Just because something is trending, funny or controversial does not mean it should be shared, the gathering heard on Tuesday.
Google Africa's head of governmental affairs and public policy, Fortune Sibanda, said it was important to continuously mitigate the risks that children are exposed to when using the internet, particularly social media.
"We cannot ignore … that children are online with us. We must then build the necessary checks and balances. Social media on its own is not harmful; what human beings put on it can be harmful though," said Sibanda.
"It’s important to think before you post. When you post online you are posting to the world. That's what we want our young ones to grasp."
Google Africa, Media Monitoring Africa (MMA) and other stakeholders have devised a digital literacy programme called Web Rangers, which is designed to let young people gain critical skills and knowledge about online safety. The programme encourages young digital citizens to use the internet responsibly.

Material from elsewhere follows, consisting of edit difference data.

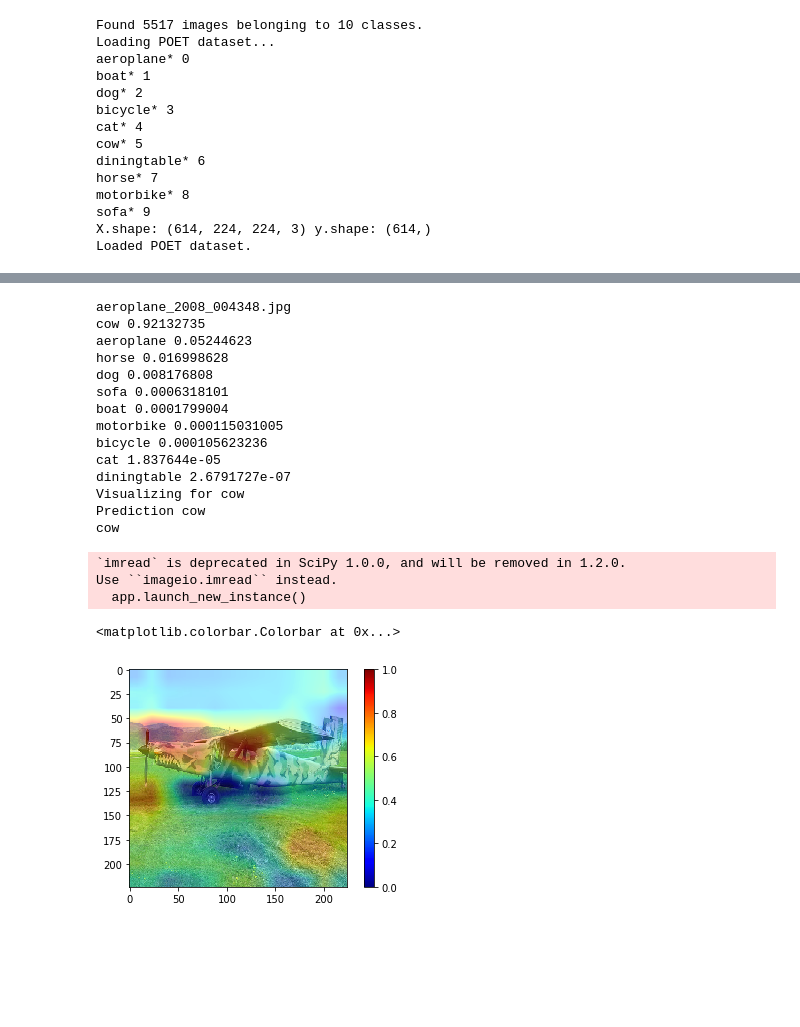
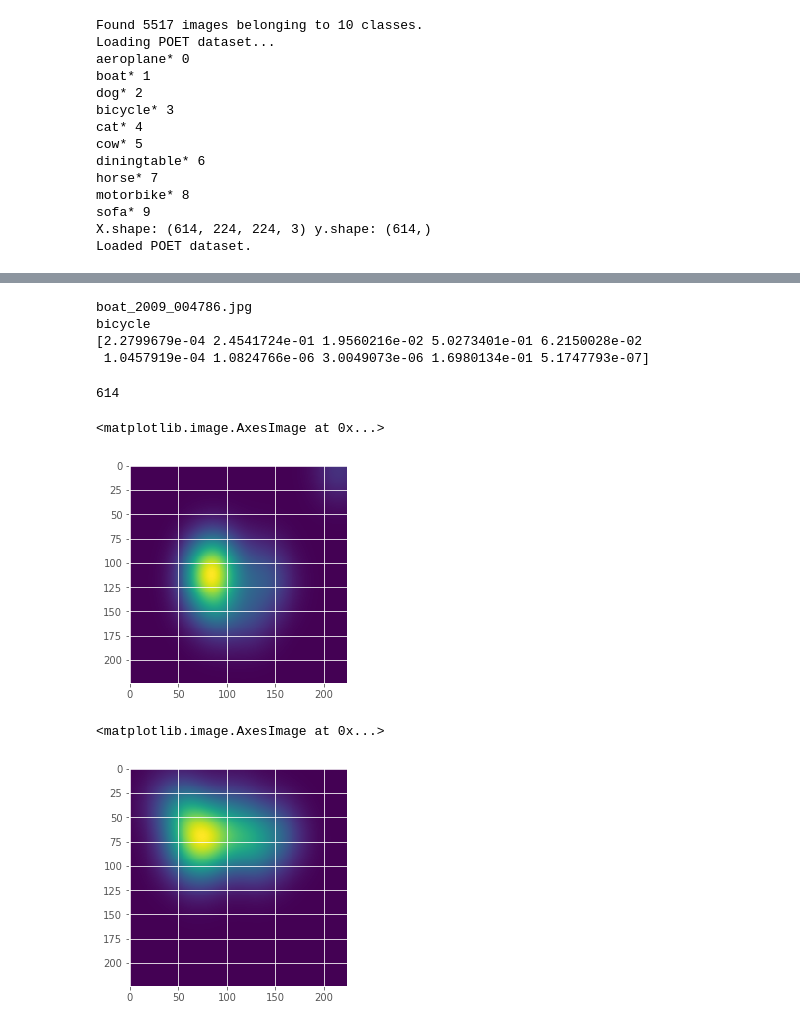
Before and after one commit to m3h0w/visual-attention-cnn-and-eye-tracking, a Jupyter notebook: cam/Global Pooling CNN Vis.ipynb, the cells around one changed output, grey strips where cells are left out. Drawn from its saved outputs; the diff is of its cells as text; code cells hidden in the pictures; blank space fills up the shorter version.

```diff
--- a/cam/Global Pooling CNN Vis.ipynb
+++ b/cam/Global Pooling CNN Vis.ipynb
@@ -315,49 +399,29 @@ cow
-# %%
-def construct_name(class_name, file_id):
-    return class_name + '_' + str(file_id) + '.jpg'
-
-file_tuple = ('dog','2008_000078')
-
-print(name)
-heatmap, org_img = visualize_class_activation_map(model_path=model_path,
-                                   original_img=get_image(X_test, names, name),
-                                   output_path='poet0.jpg', class_map=class_map,
-                                   visualize_for_class='cow', cam_thresh=0.1)
-
-def overlay_heatmap(org_img, heatmap):
-    img = org_img/255
-    heatmap_jet = plt.imshow(heatmap, cmap='jet')
-    heatmap_jet.write_png('heatmap.png')
-    heatmap_jet_ld = scipy.misc.imread('heatmap.png')
-    heatmap_jet_ld = heatmap_jet_ld/ 255
-    alpha = 0.6
-
-    out_img = np.zeros(img.shape,dtype=img.dtype)
-    out_img[:,:,0] = alpha*img[:,:,0] + (1-alpha)* heatmap_jet_ld[:,:,0]
-    out_img[:,:,1] = alpha*img[:,:,1] + (1-alpha)* heatmap_jet_ld[:,:,1]
-    out_img[:,:,2] = alpha*img[:,:,2] + (1-alpha)* heatmap_jet_ld[:,:,2]
-
-    return out_img
-
-plt.imshow(overlay_heatmap(org_img, heatmap), cmap='jet')
-plt.colorbar()
-# %% [output]
-aeroplane_2008_004348.jpg
-cow 0.92132735
-aeroplane 0.05244623
-horse 0.016998628
-dog 0.008176808
-sofa 0.0006318101
-boat 0.0001799004
-motorbike 0.000115031005
-bicycle 0.000105623236
-cat 1.837644e-05
-diningtable 2.6791727e-07
-Visualizing for cow
-Prediction cow
-cow
-`imread` is deprecated in SciPy 1.0.0, and will be removed in 1.2.0.
-Use ``imageio.imread`` instead.
-  app.launch_new_instance()
-<matplotlib.colorbar.Colorbar at 0x...>
-[figure, removed]
+# %%
+# name = 'dog_2010_005149.jpg'
+
+print(name)
+print(inv_class_map[np.argmax(y_pred, 1)[mistakes_mask][mistake_n]])
+print(y_pred[mistakes_mask][mistake_n])
+# image = X_test[mistakes_mask][mistake_n]
+# %% [output]
+boat_2009_004786.jpg
+bicycle
+[2.2799679e-04 2.4541724e-01 1.9560216e-02 5.0273401e-01 6.2150028e-02
+ 1.0457919e-04 1.0824766e-06 3.0049073e-06 1.6980134e-01 5.1747793e-07]
+# %%
+human_heatmaps = np.load('./heatmaps_resized.npy').tolist()
+# %%
+human_heatmaps_values = list(human_heatmaps.values())
+len(human_heatmaps_values)
+# %% [output]
+614
+# %%
+plt.imshow(human_heatmaps_values[0])
+# %% [output]
+<matplotlib.image.AxesImage at 0x...>
+[figure, added]
+# %%
+plt.imshow(human_heatmaps_values[10])
+# %% [output]
+<matplotlib.image.AxesImage at 0x...>
+[figure, added]
```
Also changed, not shown: parts of 37 cells of this notebook, 6 other files.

MMA's initiative, called Hashplay, is a website designed to help children make informed decisions online to protect themselves - such as keeping one's full name, address, cellphone number or school name off social media networks.
"Think before you click, share, retweet or like. Be careful who you trust. Treat people the way you want to be treated. Remain true to yourself and don't allow your standards to be altered by other's rude behaviour online," advises the Hashplay website.
"Your selfie might not be your bestie: posting evidence of your illegal behaviour online is like shooting yourself in the foot."
Posting anything online was like holding up a billboard, said MMA director William Bird. He said when a politician or influential public figure made a direct threat to someone, it encouraged others to engage in cyberbullying and trolling.
Delegates at the round-table event discussed incorporating social media safety guidelines into school codes of conduct.
"People think they can do whatever they want in these spaces. They spread awful things - sometimes unintentionally, but still harmful," said Bird.
"A number of real-life issues present themselves online - like racism, sexism, misogyny and ... abusive material. That's why we work with schools in Gauteng, Free State and the Western Cape to try and teach them about safety online."
MMA also advises young people to ignore, block and report any form of bullying or content that makes them uncomfortable.
"Don't respond to the bully. If they don't get a response, they may get bored and go away. Don't retaliate - bullies must not turn you into a bully. Block them. Tell someone and keep the evidence, in case you need to report them to authorities," advises the organisation in their online safety guidelines.